§ **WHAT YOU NEED TO DO**: Please restate word for word each line from the one containing "AX23[TP-Link AX23 v1]" to the last line of the records below, and drop the pictures.

§ **Entries taken from a collection**:
______________________________
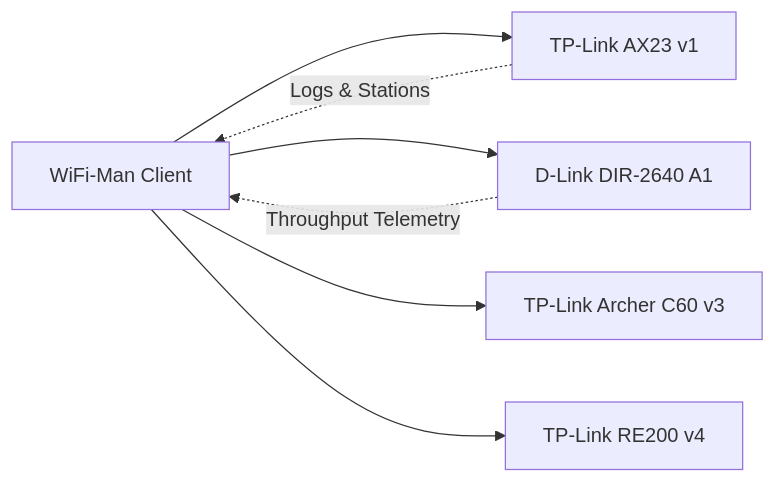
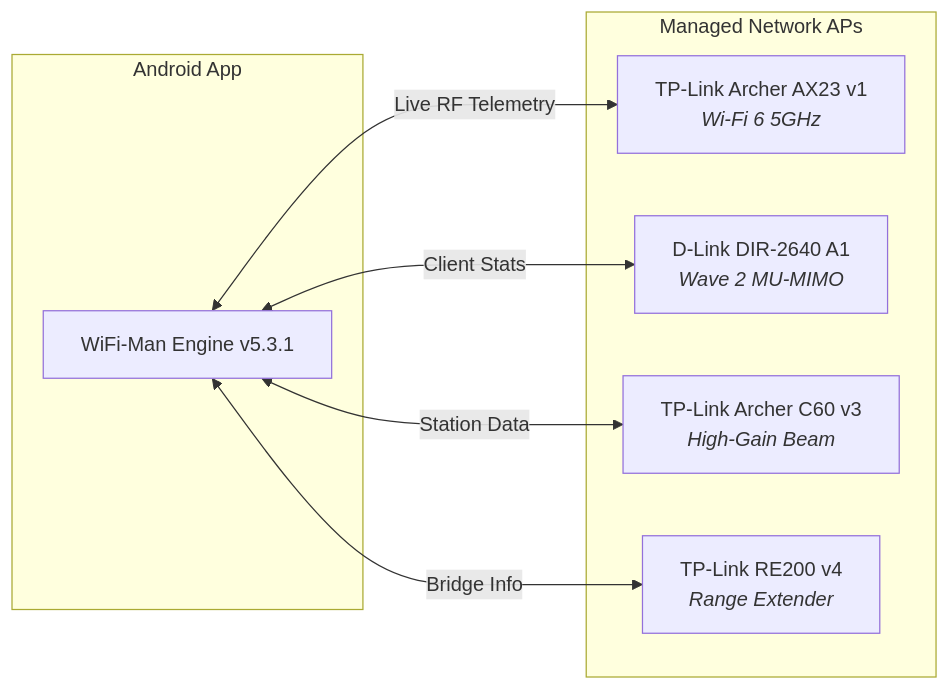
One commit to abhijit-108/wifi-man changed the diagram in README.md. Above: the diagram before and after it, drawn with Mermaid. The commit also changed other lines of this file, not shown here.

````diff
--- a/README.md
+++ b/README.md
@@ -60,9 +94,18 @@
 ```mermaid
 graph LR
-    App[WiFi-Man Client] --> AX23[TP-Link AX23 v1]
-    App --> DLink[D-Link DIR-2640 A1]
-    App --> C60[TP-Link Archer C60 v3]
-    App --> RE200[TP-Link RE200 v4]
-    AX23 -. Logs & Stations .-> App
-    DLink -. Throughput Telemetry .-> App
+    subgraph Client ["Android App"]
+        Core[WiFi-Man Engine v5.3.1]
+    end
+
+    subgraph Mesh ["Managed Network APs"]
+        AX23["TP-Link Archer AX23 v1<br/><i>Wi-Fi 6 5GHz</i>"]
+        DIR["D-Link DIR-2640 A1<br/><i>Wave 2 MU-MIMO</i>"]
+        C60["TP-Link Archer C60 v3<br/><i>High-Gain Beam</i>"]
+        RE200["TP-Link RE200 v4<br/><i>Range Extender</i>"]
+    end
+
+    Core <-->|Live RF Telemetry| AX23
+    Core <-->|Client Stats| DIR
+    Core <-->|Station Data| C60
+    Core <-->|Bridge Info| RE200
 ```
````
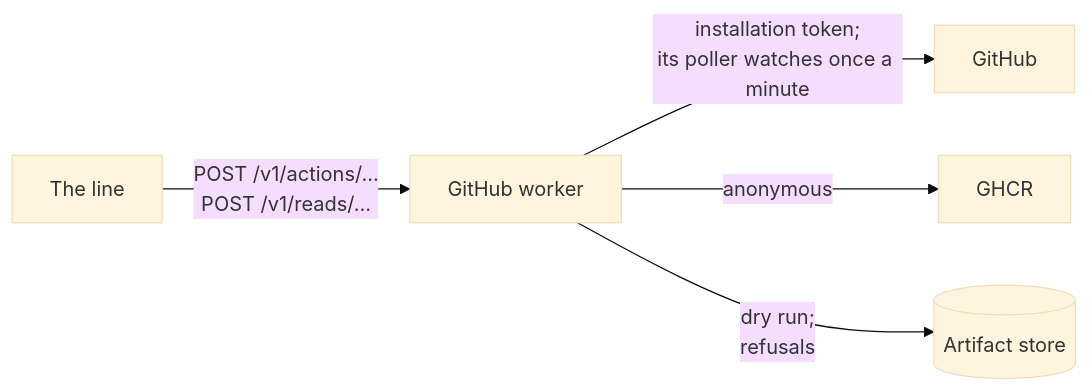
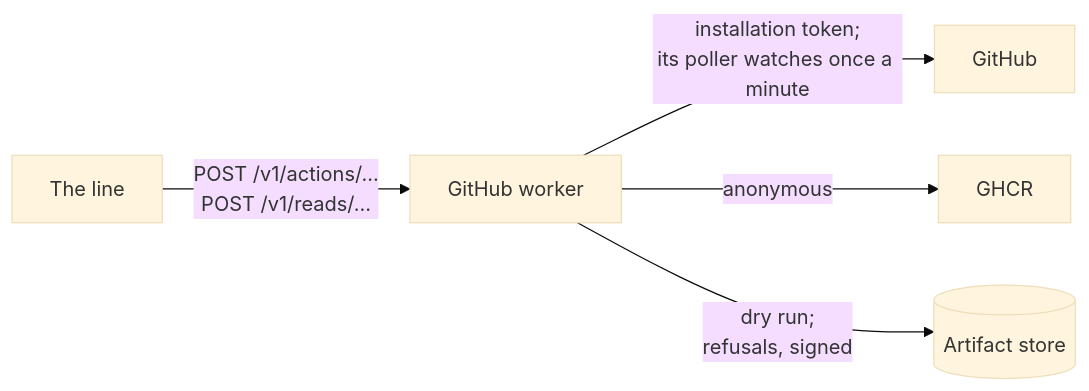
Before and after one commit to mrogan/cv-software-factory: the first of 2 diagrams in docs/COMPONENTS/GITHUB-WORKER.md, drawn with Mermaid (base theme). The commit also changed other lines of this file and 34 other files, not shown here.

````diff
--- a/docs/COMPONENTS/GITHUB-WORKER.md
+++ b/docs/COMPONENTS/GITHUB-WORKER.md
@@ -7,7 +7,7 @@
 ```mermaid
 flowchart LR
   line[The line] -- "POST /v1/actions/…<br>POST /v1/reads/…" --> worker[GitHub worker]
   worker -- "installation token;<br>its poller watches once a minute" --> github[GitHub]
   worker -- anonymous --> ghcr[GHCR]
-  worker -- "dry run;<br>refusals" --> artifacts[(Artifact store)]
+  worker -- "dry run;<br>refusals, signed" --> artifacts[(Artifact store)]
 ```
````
______________________________
§ **FINISHED EXERCISE**:
-    App[WiFi-Man Client] --> AX23[TP-Link AX23 v1]
-    App --> DLink[D-Link DIR-2640 A1]
-    App --> C60[TP-Link Archer C60 v3]
-    App --> RE200[TP-Link RE200 v4]
-    AX23 -. Logs & Stations .-> App
-    DLink -. Throughput Telemetry .-> App
+    subgraph Client ["Android App"]
+        Core[WiFi-Man Engine v5.3.1]
+    end
+
+    subgraph Mesh ["Managed Network APs"]
+        AX23["TP-Link Archer AX23 v1<br/><i>Wi-Fi 6 5GHz</i>"]
+        DIR["D-Link DIR-2640 A1<br/><i>Wave 2 MU-MIMO</i>"]
+        C60["TP-Link Archer C60 v3<br/><i>High-Gain Beam</i>"]
+        RE200["TP-Link RE200 v4<br/><i>Range Extender</i>"]
+    end
+
+    Core <-->|Live RF Telemetry| AX23
+    Core <-->|Client Stats| DIR
+    Core <-->|Station Data| C60
+    Core <-->|Bridge Info| RE200
 ```
````
Before and after one commit to mrogan/cv-software-factory: the first of 2 diagrams in docs/COMPONENTS/GITHUB-WORKER.md, drawn with Mermaid (base theme). The commit also changed other lines of this file and 34 other files, not shown here.

````diff
--- a/docs/COMPONENTS/GITHUB-WORKER.md
+++ b/docs/COMPONENTS/GITHUB-WORKER.md
@@ -7,7 +7,7 @@
 ```mermaid
 flowchart LR
   line[The line] -- "POST /v1/actions/…<br>POST /v1/reads/…" --> worker[GitHub worker]
   worker -- "installation token;<br>its poller watches once a minute" --> github[GitHub]
   worker -- anonymous --> ghcr[GHCR]
-  worker -- "dry run;<br>refusals" --> artifacts[(Artifact store)]
+  worker -- "dry run;<br>refusals, signed" --> artifacts[(Artifact store)]
 ```
````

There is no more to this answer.